Source material Block Start

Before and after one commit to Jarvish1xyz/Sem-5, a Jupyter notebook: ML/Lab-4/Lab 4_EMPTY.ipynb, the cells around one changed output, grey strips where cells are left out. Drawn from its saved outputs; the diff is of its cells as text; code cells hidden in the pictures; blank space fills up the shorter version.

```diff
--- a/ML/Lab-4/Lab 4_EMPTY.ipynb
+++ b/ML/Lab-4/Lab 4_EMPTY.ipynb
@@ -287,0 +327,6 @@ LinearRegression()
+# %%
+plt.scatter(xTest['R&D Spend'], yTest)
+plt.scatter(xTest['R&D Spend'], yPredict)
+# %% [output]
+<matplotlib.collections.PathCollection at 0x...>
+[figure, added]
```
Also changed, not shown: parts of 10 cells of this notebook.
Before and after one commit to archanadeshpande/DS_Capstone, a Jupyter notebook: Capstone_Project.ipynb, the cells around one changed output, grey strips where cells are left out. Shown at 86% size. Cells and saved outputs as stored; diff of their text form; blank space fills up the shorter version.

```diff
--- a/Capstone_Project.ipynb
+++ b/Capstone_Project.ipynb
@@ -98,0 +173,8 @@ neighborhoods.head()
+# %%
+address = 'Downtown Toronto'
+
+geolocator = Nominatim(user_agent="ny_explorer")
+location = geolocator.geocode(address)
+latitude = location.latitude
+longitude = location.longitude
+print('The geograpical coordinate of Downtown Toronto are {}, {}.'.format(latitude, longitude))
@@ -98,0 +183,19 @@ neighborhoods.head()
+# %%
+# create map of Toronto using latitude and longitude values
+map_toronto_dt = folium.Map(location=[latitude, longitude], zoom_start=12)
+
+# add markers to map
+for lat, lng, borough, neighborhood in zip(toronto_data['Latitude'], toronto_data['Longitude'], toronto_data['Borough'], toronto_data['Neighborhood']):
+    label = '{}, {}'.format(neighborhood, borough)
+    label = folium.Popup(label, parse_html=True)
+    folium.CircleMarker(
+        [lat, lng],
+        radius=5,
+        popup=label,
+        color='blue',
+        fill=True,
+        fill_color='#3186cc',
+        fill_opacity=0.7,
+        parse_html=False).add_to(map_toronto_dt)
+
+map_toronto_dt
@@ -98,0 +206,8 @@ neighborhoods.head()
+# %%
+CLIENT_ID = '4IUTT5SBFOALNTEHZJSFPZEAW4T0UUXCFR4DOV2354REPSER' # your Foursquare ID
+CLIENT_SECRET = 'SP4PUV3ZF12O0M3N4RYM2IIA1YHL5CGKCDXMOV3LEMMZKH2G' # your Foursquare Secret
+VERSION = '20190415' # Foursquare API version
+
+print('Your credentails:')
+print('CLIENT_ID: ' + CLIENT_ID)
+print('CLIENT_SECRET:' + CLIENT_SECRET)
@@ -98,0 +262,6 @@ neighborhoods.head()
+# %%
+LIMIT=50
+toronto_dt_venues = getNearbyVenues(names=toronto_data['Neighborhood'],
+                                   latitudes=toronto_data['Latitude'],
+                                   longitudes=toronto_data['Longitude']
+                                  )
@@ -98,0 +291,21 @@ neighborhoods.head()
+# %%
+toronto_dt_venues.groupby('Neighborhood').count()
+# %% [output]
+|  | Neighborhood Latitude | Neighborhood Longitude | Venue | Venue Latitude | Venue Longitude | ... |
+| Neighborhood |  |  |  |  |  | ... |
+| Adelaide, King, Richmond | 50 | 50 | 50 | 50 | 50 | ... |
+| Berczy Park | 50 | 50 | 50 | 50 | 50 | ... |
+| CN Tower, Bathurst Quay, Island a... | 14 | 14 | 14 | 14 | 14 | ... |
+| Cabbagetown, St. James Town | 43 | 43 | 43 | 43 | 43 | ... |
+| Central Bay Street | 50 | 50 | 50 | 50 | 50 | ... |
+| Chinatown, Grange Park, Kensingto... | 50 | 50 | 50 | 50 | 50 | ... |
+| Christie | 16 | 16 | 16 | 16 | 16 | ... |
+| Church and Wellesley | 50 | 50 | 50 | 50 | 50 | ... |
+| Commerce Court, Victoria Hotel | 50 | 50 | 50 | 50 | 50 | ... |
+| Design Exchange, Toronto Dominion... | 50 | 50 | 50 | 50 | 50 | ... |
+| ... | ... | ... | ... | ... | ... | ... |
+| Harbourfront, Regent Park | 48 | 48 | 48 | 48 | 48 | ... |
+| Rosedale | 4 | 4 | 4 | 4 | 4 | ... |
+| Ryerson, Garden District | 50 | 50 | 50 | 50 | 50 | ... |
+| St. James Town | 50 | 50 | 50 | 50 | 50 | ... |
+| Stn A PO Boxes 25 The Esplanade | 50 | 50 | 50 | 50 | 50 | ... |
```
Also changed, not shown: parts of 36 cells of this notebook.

Source material Block End

● Problem to solve: Set down each record above without changing a single word.

● Result:
Before and after one commit to Jarvish1xyz/Sem-5, a Jupyter notebook: ML/Lab-4/Lab 4_EMPTY.ipynb, the cells around one changed output, grey strips where cells are left out. Drawn from its saved outputs; the diff is of its cells as text; code cells hidden in the pictures; blank space fills up the shorter version.

```diff
--- a/ML/Lab-4/Lab 4_EMPTY.ipynb
+++ b/ML/Lab-4/Lab 4_EMPTY.ipynb
@@ -287,0 +327,6 @@ LinearRegression()
+# %%
+plt.scatter(xTest['R&D Spend'], yTest)
+plt.scatter(xTest['R&D Spend'], yPredict)
+# %% [output]
+<matplotlib.collections.PathCollection at 0x...>
+[figure, added]
```
Also changed, not shown: parts of 10 cells of this notebook.
Before and after one commit to archanadeshpande/DS_Capstone, a Jupyter notebook: Capstone_Project.ipynb, the cells around one changed output, grey strips where cells are left out. Shown at 86% size. Cells and saved outputs as stored; diff of their text form; blank space fills up the shorter version.

```diff
--- a/Capstone_Project.ipynb
+++ b/Capstone_Project.ipynb
@@ -98,0 +173,8 @@ neighborhoods.head()
+# %%
+address = 'Downtown Toronto'
+
+geolocator = Nominatim(user_agent="ny_explorer")
+location = geolocator.geocode(address)
+latitude = location.latitude
+longitude = location.longitude
+print('The geograpical coordinate of Downtown Toronto are {}, {}.'.format(latitude, longitude))
@@ -98,0 +183,19 @@ neighborhoods.head()
+# %%
+# create map of Toronto using latitude and longitude values
+map_toronto_dt = folium.Map(location=[latitude, longitude], zoom_start=12)
+
+# add markers to map
+for lat, lng, borough, neighborhood in zip(toronto_data['Latitude'], toronto_data['Longitude'], toronto_data['Borough'], toronto_data['Neighborhood']):
+    label = '{}, {}'.format(neighborhood, borough)
+    label = folium.Popup(label, parse_html=True)
+    folium.CircleMarker(
+        [lat, lng],
+        radius=5,
+        popup=label,
+        color='blue',
+        fill=True,
+        fill_color='#3186cc',
+        fill_opacity=0.7,
+        parse_html=False).add_to(map_toronto_dt)
+
+map_toronto_dt
@@ -98,0 +206,8 @@ neighborhoods.head()
+# %%
+CLIENT_ID = '4IUTT5SBFOALNTEHZJSFPZEAW4T0UUXCFR4DOV2354REPSER' # your Foursquare ID
+CLIENT_SECRET = 'SP4PUV3ZF12O0M3N4RYM2IIA1YHL5CGKCDXMOV3LEMMZKH2G' # your Foursquare Secret
+VERSION = '20190415' # Foursquare API version
+
+print('Your credentails:')
+print('CLIENT_ID: ' + CLIENT_ID)
+print('CLIENT_SECRET:' + CLIENT_SECRET)
@@ -98,0 +262,6 @@ neighborhoods.head()
+# %%
+LIMIT=50
+toronto_dt_venues = getNearbyVenues(names=toronto_data['Neighborhood'],
+                                   latitudes=toronto_data['Latitude'],
+                                   longitudes=toronto_data['Longitude']
+                                  )
@@ -98,0 +291,21 @@ neighborhoods.head()
+# %%
+toronto_dt_venues.groupby('Neighborhood').count()
+# %% [output]
+|  | Neighborhood Latitude | Neighborhood Longitude | Venue | Venue Latitude | Venue Longitude | ... |
+| Neighborhood |  |  |  |  |  | ... |
+| Adelaide, King, Richmond | 50 | 50 | 50 | 50 | 50 | ... |
+| Berczy Park | 50 | 50 | 50 | 50 | 50 | ... |
+| CN Tower, Bathurst Quay, Island a... | 14 | 14 | 14 | 14 | 14 | ... |
+| Cabbagetown, St. James Town | 43 | 43 | 43 | 43 | 43 | ... |
+| Central Bay Street | 50 | 50 | 50 | 50 | 50 | ... |
+| Chinatown, Grange Park, Kensingto... | 50 | 50 | 50 | 50 | 50 | ... |
+| Christie | 16 | 16 | 16 | 16 | 16 | ... |
+| Church and Wellesley | 50 | 50 | 50 | 50 | 50 | ... |
+| Commerce Court, Victoria Hotel | 50 | 50 | 50 | 50 | 50 | ... |
+| Design Exchange, Toronto Dominion... | 50 | 50 | 50 | 50 | 50 | ... |
+| ... | ... | ... | ... | ... | ... | ... |
+| Harbourfront, Regent Park | 48 | 48 | 48 | 48 | 48 | ... |
+| Rosedale | 4 | 4 | 4 | 4 | 4 | ... |
+| Ryerson, Garden District | 50 | 50 | 50 | 50 | 50 | ... |
+| St. James Town | 50 | 50 | 50 | 50 | 50 | ... |
+| Stn A PO Boxes 25 The Esplanade | 50 | 50 | 50 | 50 | 50 | ... |
```
Also changed, not shown: parts of 36 cells of this notebook.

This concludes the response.